The more I think about it, the more I’m convinced that she must have overheard something or seen something pertaining to either her mother’s murder or Ashley’s murder. A horrible thought strikes me—what if it’s Leticia or Sergio who killed Rosie, and Mariah discovered something in her aunt’s house that would indict either Leticia or Sergio? That person would have no choice but to eliminate Mariah. I hate being so suspicious, but nearly seventy percent of all murders are committed by someone close to the victim. Who’s closer to Mariah than her aunt and uncle? After a few minutes thought, however, I dismiss the idea. If they wanted to kill their niece, they wouldn’t do it with such a fanfare. They had plenty of opportunities to kill her quietly and make it look natural. It couldn’t be to their benefit to have her death be so publicized—I am relieved to be able to strike their names from my mental suspect list.

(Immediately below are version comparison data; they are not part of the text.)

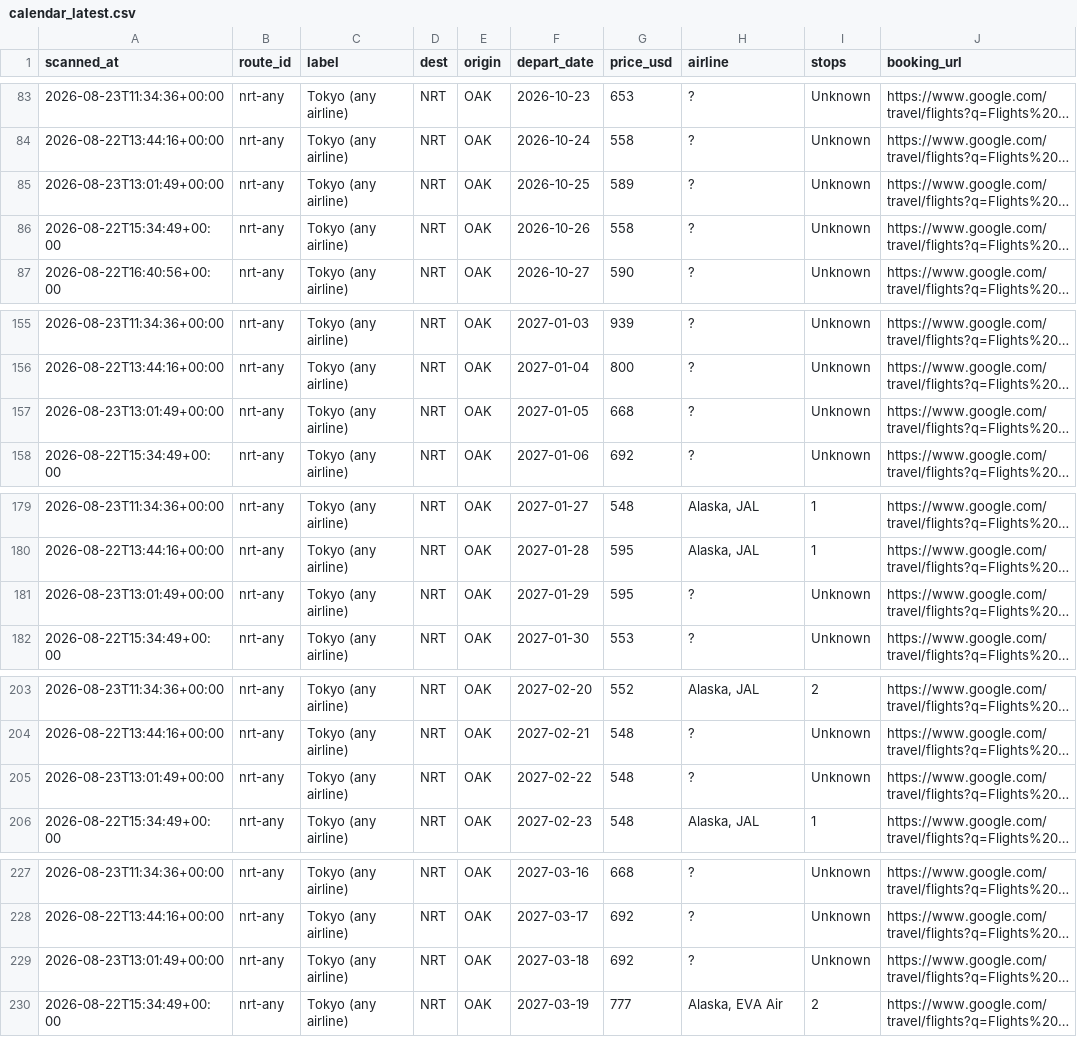
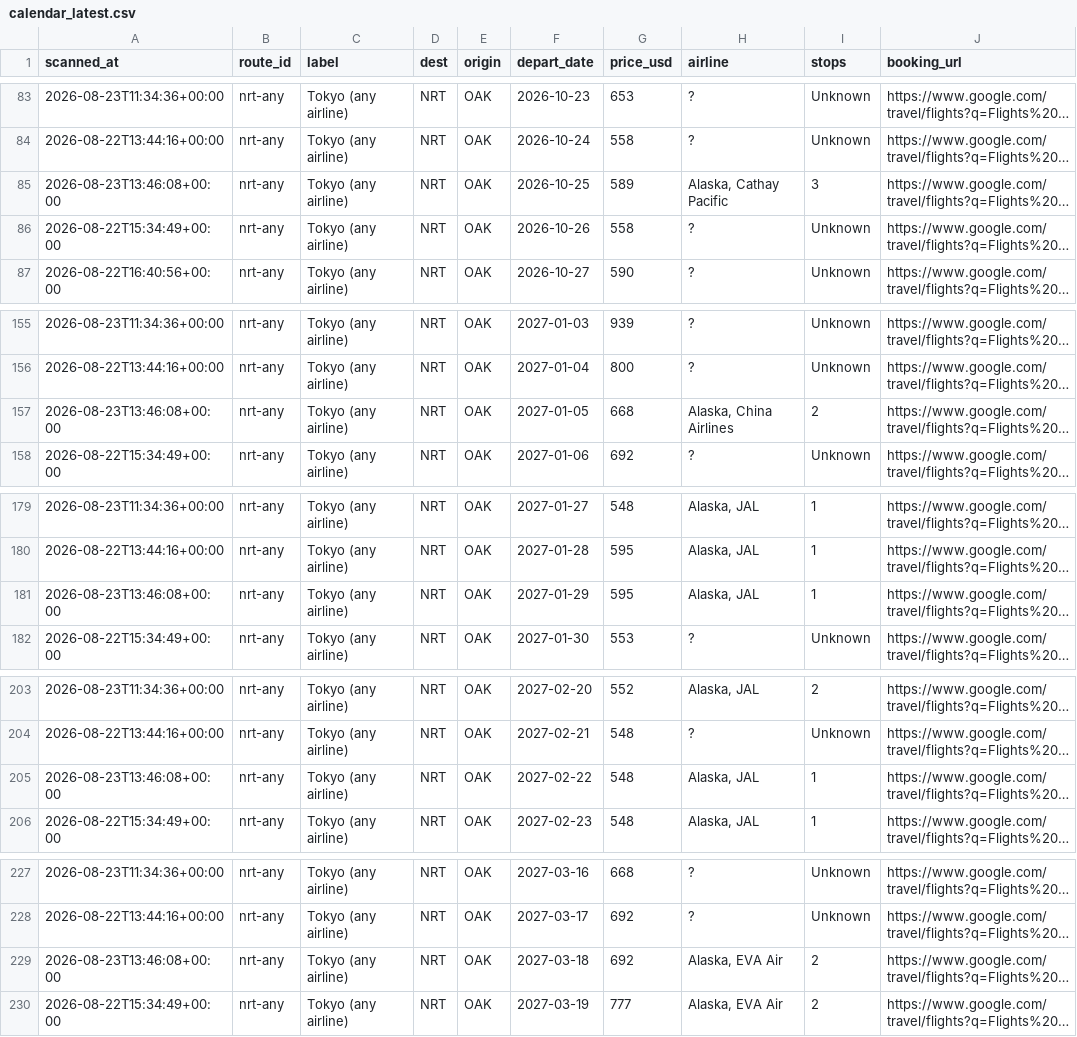
Before and after one commit to vanqd3216-dev/fare-tracker, a CSV file: calendar_latest.csv, drawn as a sheet; only a part is shown, gaps mark what is left out; long unchanged cells end in …; the diff covers the shown part only; the diff names each change by its address in the sheet, - before the commit and + after, or states it on an @@ line.

```diff
--- a/calendar_latest.csv
+++ b/calendar_latest.csv
-A85 (scanned_at): 2026-08-23T13:01:49+00:00
+A85 (scanned_at): 2026-08-23T13:46:08+00:00
-H85 (airline): ?
+H85 (airline): Alaska, Cathay Pacific
-I85 (stops): Unknown
+I85 (stops): 3
-A157 (scanned_at): 2026-08-23T13:01:49+00:00
+A157 (scanned_at): 2026-08-23T13:46:08+00:00
-H157 (airline): ?
+H157 (airline): Alaska, China Airlines
-I157 (stops): Unknown
+I157 (stops): 2
-A181 (scanned_at): 2026-08-23T13:01:49+00:00
+A181 (scanned_at): 2026-08-23T13:46:08+00:00
-H181 (airline): ?
+H181 (airline): Alaska, JAL
-I181 (stops): Unknown
+I181 (stops): 1
-A205 (scanned_at): 2026-08-23T13:01:49+00:00
+A205 (scanned_at): 2026-08-23T13:46:08+00:00
-H205 (airline): ?
+H205 (airline): Alaska, JAL
-I205 (stops): Unknown
+I205 (stops): 1
-A229 (scanned_at): 2026-08-23T13:01:49+00:00
+A229 (scanned_at): 2026-08-23T13:46:08+00:00
-H229 (airline): ?
+H229 (airline): Alaska, EVA Air
-I229 (stops): Unknown
+I229 (stops): 2
```
Also changed, not shown: 148 edited cells elsewhere in this file.
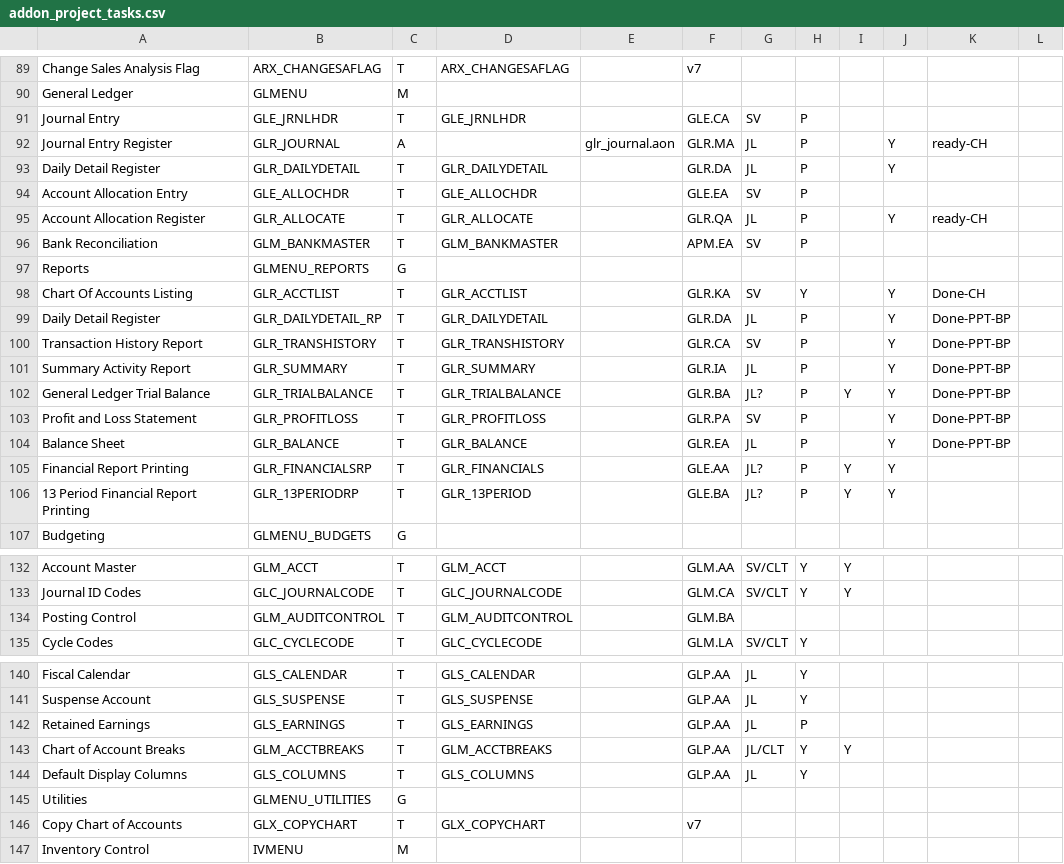
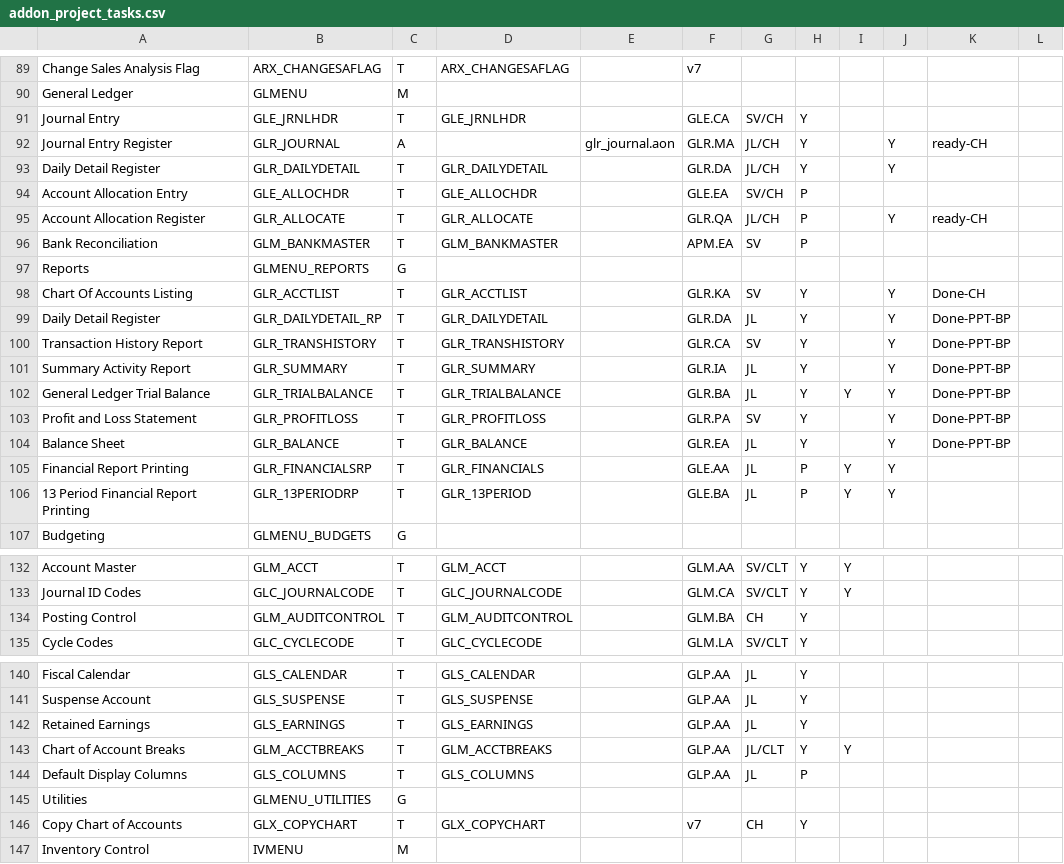
Before and after one commit to nmlynx/AddonSoftware, a CSV file: docs/addon_project_tasks.csv, drawn as a sheet; only a part is shown, gaps mark what is left out; the diff covers the shown part only; the diff names each change by its address in the sheet, - before the commit and + after, or states it on an @@ line.

Commit message:
caught up status on some GL tasks

```diff
--- a/docs/addon_project_tasks.csv
+++ b/docs/addon_project_tasks.csv
-G91: SV
+G91: SV/CH
-H91:H93: P
+H91:H93: Y
-G92:G93: JL
+G92:G93: JL/CH
-G94: SV
+G94: SV/CH
-G95: JL
+G95: JL/CH
-H99:H104: P
+H99:H104: Y
-G102: JL?
+G102: JL
-G105:G106: JL?
+G105:G106: JL
-G134: (empty)
+G134: CH
-H134: (empty)
+H134: Y
-H142: P
+H142: Y
-H144: Y
+H144: P
-G146: (empty)
+G146: CH
-H146: (empty)
+H146: Y
```
Also changed, not shown: 14 edited cells elsewhere in this file.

“Rainbow, time to go!” I start at the sound of my mother’s voice. The movie is over, and I have missed the last half hour of it. The man next to me is staring at me in disapproval, as if he knows I drifted at the end. My mother and I make our way out of the Metreon and onto the BART. As we near the Mission, I am able to breathe. These are my people—not those poseurs at the Metreon. I smile at everybody rushing by out of sheer gratitude.
“Watch it!” Someone shouts at me as someone, gender unknown but feels like a man, brushes by and tries to snatch my purse. Unfortunately for the would-be mugger, I am one of those women who crosses the strap over my chest so he fails in his aim. Cursing under his breath, the person sprints away. This happens so fast, all I can do is stare at the retreating back.
“Stop that man!” I finally shout, though it’s futile to do so. My attacker is out of sight by the time I gather my wits. I should have added ‘or woman’, but that’s irrelevant now.
“Are you all right?” My mother asks me, patting me on the shoulders, chest, and torso. She’s checking to see if I’m hurt, but I pull away.
“Fine.” I am upset that I didn’t see the person coming—leaving me totally vulnerable to his assault. I open my purse to make sure there’s nothing missing. There isn’t. I shove my hands in my pockets, trying to warm them. There’s something added to my right pocket—a note. I pull it out and unfold it. It says, ‘Stay the fuck away or you won’t be so lucky next time. This is your final warning.’ I quickly fold the note and shove it back into my pocket, struggling to maintain the neutral look on my face.
“What is it?” My mom asks, ever alert to the changes in my expression. She had been looking around for the attacker, but manages to turn around in time to see me frown.
“Nothing.” I make up my mind not to mention the note to her as it would only make her worry more. I don’t fancy hearing again the list of reasons why I should quit the therapy group. “I’m just a little rattled that someone tried to steal my purse.” What bothers me the most is that the mugger took such care to make it appear as if he was trying to snatch my purse down to the cursing after ‘missing’. That spoke of premeditation, as if I couldn’t already discern that from the note.
“We’re going home,” my mother says firmly, tucking her arm through mine. I don’t protest as I’m feeling worn. When we get there, she makes some ginger tea to refresh my spirits.